- Directions
Where in the data below does the word "payload" appear? Copy every line that has it.

- Study material
● ● ● ● ●

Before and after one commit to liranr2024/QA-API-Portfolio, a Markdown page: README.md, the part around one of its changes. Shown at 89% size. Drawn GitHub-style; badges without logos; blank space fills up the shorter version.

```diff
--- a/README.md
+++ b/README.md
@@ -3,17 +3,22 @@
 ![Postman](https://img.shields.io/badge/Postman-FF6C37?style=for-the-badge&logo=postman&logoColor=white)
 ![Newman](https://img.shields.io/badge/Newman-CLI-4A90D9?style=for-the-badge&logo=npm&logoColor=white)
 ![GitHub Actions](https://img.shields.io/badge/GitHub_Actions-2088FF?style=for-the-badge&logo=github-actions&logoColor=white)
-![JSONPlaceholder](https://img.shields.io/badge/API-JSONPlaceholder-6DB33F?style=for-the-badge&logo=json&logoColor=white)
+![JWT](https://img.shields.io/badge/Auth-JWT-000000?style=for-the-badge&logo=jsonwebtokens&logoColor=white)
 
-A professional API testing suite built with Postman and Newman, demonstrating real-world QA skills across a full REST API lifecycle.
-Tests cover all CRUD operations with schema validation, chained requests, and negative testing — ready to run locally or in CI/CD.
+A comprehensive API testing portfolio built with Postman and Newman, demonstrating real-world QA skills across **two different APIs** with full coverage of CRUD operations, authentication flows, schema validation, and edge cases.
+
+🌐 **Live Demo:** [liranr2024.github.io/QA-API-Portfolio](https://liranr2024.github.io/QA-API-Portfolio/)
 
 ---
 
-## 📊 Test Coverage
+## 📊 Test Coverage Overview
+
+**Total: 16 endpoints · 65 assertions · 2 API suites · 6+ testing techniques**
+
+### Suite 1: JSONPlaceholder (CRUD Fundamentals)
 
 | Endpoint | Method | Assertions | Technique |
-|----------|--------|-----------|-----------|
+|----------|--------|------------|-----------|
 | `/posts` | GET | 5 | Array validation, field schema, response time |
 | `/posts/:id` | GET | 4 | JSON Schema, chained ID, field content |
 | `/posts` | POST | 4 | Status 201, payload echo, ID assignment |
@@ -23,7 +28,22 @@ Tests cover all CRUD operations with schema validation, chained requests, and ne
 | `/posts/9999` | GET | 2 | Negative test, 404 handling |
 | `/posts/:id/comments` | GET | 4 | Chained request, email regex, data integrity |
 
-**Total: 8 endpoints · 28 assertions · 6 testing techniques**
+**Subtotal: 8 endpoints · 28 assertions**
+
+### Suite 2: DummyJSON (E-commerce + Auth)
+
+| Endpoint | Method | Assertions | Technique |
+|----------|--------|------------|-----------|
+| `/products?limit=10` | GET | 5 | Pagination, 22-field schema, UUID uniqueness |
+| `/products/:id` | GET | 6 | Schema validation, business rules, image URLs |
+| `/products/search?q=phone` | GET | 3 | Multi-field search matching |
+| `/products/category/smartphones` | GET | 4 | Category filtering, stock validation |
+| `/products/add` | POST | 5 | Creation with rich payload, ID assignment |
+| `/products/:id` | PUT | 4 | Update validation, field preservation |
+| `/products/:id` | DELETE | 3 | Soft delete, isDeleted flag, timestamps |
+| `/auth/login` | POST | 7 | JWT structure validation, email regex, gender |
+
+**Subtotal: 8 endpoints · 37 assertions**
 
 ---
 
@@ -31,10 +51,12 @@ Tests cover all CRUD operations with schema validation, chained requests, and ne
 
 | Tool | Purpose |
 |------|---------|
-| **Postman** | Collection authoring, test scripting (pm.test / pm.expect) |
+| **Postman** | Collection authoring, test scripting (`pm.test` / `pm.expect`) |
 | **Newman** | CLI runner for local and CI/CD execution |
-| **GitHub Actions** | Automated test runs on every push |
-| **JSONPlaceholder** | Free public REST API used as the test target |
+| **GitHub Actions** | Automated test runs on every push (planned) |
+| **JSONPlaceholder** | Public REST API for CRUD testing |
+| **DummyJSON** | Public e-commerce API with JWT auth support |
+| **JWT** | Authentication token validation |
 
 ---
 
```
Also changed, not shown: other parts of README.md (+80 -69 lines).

● ● ● ● ●

- Answer to this task
 | `/posts` | POST | 4 | Status 201, payload echo, ID assignment |
+| `/products/add` | POST | 5 | Creation with rich payload, ID assignment |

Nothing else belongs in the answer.